I often use branches or flowers and hold them directly in front of the lens, let them blur in unsharpness, to give the motive more depth or frame it. I only have my “foot” zoom but that makes me think more about the motif. Less and less often, I have to crop my images later, because the composition is just right.
Make your composition exciting
When looking through the viewfinder, I intuitively apply artistic rules of photography but break them consciously. To make the composition more exciting, I often use things on site. Fences, paths, steps, branches or similar things that give the image depth, in room and substance.
Give your photo some spice

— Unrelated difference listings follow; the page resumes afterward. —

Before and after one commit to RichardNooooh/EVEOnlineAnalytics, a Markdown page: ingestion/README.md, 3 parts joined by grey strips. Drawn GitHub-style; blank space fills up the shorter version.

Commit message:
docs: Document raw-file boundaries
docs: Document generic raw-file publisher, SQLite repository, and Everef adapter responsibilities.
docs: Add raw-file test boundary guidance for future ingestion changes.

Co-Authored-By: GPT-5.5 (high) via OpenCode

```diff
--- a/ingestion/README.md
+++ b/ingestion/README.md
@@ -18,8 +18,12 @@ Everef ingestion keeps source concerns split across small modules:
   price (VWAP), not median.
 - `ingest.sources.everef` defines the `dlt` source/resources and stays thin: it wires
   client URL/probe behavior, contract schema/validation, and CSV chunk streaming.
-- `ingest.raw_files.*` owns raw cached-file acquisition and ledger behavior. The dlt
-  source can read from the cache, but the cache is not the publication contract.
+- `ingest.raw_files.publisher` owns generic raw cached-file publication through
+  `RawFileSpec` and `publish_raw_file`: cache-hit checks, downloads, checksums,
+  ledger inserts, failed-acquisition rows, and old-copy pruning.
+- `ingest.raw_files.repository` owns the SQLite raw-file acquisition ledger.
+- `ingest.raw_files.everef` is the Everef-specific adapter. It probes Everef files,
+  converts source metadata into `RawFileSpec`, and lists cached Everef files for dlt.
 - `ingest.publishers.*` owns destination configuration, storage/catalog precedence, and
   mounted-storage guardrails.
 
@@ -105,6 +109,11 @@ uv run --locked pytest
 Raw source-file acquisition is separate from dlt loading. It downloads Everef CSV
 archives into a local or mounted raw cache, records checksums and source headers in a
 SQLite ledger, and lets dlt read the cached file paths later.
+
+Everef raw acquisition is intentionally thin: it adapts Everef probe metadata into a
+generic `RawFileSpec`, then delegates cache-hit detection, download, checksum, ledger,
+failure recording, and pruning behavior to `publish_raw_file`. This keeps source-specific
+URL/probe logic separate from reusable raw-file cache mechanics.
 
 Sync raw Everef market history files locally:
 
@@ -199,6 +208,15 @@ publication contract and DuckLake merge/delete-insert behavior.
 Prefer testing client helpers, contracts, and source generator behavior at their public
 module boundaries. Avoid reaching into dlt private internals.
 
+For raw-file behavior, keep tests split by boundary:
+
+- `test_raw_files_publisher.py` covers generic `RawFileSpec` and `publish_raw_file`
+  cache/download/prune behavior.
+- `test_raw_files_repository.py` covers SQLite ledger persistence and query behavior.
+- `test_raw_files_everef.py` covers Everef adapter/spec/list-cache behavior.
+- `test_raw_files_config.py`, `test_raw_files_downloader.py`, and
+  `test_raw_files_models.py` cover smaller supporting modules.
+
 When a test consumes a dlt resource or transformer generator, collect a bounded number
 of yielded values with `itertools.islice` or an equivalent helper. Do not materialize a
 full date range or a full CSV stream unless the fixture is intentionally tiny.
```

I put the final touches to my photos in Photoshop. I take all photos in RAW format and firstly edit them in the RAW converter. I adjust basic settings like lightening, contrast, saturation, color temperature and test how the photo would look in black and white. Where applicable, I add a vignette or remove disturbing aberrations.
Afterwards, I open the photo in Photoshop and apply the following steps:
To increase the contrast, I use the gradation curve. In order not to change the original, I always duplicate the photo and edit the copy. If certain parts are too dark or too light, I use the layer mask, paint the affected parts with the paint brush and set the opacity.
Usually, I adjust the color balance a little and, if necessary, correct certain color shades with the selective color matching.
You don’t have to do a lot of skin and face retouching with children’s photos. I highlight bright children’s eyes by lightening the parts with the dodge tool or using the layer mask. Finally, I remove disturbing elements with the clone stamp. I’m sure, there are lots of other possibilities that lead to an even better result. I’m always open and thankful for any tips but I also don’t want to sit in front of the photo for ours and totally alienate it from the original. I want my photos to emphasize children’s naturalness.
And last but not least, a grain of luck is not to be sniffed at. 🙂
I would have never thought, that such love of photograpy would grow out of my early children’s snapshots. It’s much more than a hobby.